HOW TO COMPLETE THIS TASK: Where does the string "sans" occur in the records below? Copy every line that holds it.

DATA FOR ANALYSIS:
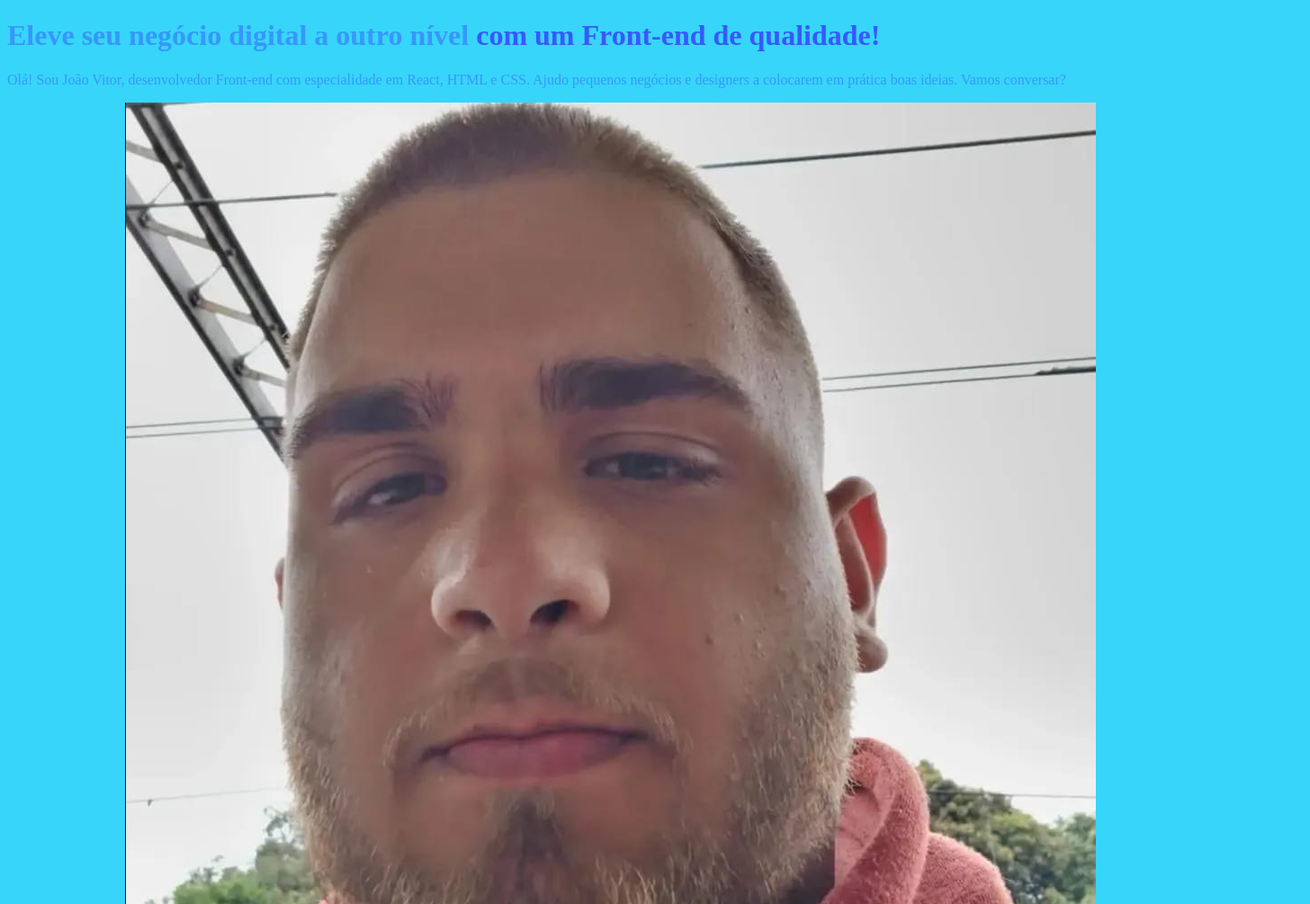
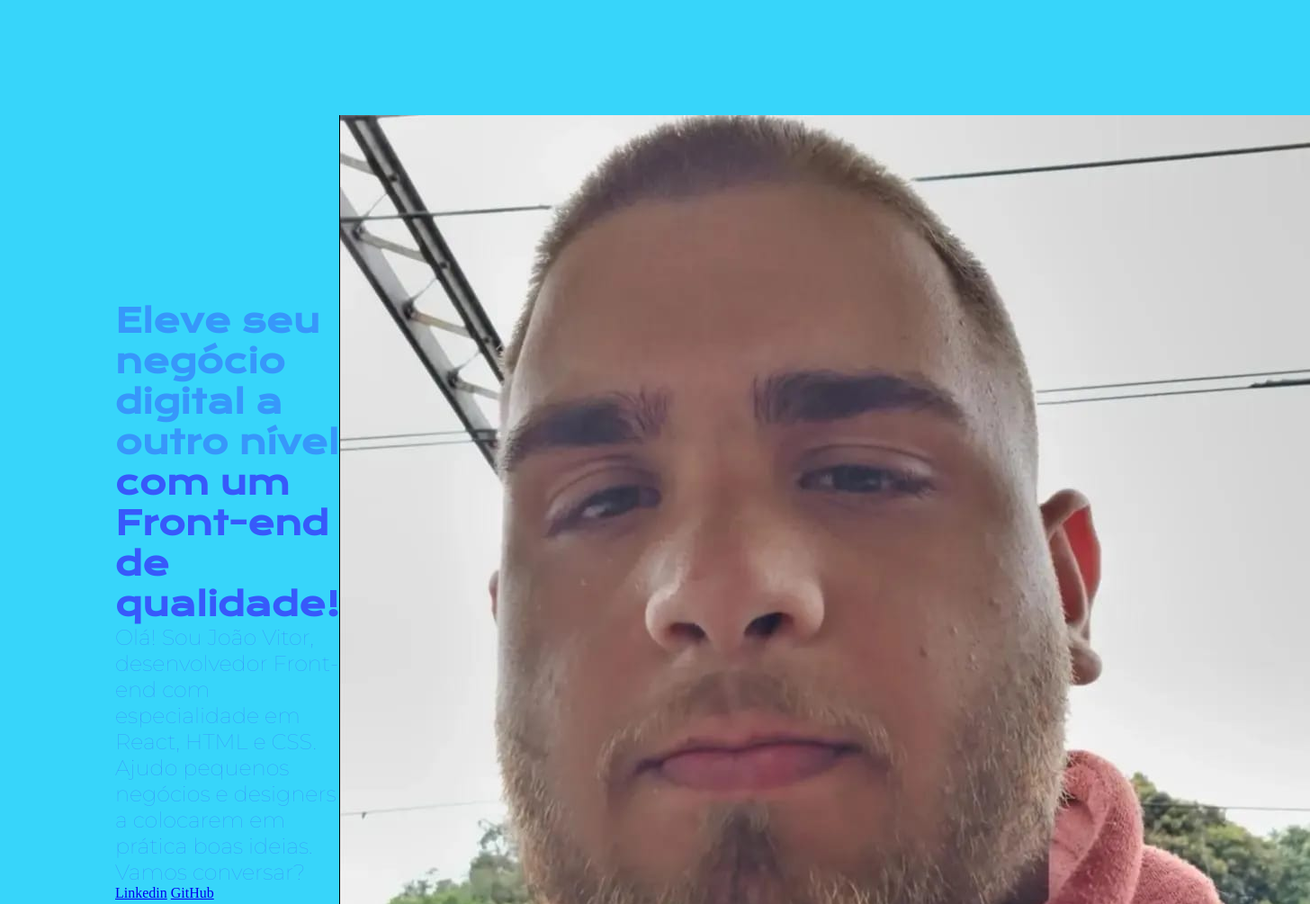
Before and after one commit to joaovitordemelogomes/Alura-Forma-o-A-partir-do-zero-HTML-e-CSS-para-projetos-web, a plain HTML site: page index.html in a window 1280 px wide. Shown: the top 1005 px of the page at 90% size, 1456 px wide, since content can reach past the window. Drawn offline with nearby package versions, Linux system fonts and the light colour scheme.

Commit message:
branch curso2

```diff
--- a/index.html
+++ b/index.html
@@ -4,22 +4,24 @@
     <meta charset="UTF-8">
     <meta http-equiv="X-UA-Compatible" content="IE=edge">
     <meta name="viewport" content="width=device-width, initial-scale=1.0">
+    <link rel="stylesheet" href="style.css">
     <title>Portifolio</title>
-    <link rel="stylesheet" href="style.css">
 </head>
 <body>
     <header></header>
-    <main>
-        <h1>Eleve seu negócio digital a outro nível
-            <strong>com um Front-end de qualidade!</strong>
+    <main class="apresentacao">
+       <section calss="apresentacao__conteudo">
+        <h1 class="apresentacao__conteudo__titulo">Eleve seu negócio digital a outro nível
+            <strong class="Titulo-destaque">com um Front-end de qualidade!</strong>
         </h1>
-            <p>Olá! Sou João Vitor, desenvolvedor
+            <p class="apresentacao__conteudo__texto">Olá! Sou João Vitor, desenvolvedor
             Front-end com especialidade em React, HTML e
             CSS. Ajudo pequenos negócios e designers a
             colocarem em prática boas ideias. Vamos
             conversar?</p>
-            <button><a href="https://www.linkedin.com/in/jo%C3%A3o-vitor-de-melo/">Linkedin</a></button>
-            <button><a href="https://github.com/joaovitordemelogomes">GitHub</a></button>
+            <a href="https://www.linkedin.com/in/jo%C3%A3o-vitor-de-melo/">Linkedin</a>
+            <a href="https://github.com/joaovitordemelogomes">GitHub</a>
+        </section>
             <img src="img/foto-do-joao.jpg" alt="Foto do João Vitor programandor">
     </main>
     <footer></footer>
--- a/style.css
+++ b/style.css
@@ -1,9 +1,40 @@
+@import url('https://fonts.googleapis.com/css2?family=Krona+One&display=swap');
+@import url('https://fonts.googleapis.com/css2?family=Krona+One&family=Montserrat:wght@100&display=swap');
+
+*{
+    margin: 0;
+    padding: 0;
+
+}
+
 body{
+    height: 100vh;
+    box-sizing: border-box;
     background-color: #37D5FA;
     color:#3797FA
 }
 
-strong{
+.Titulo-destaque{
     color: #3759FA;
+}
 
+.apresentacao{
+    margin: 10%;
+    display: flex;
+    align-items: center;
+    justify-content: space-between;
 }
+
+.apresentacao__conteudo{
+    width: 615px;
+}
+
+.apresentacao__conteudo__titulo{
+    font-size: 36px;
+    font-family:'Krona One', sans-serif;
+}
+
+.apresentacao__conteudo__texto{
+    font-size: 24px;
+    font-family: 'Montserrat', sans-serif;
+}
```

THE ANSWER:
+    font-family:'Krona One', sans-serif;
+    font-family: 'Montserrat', sans-serif;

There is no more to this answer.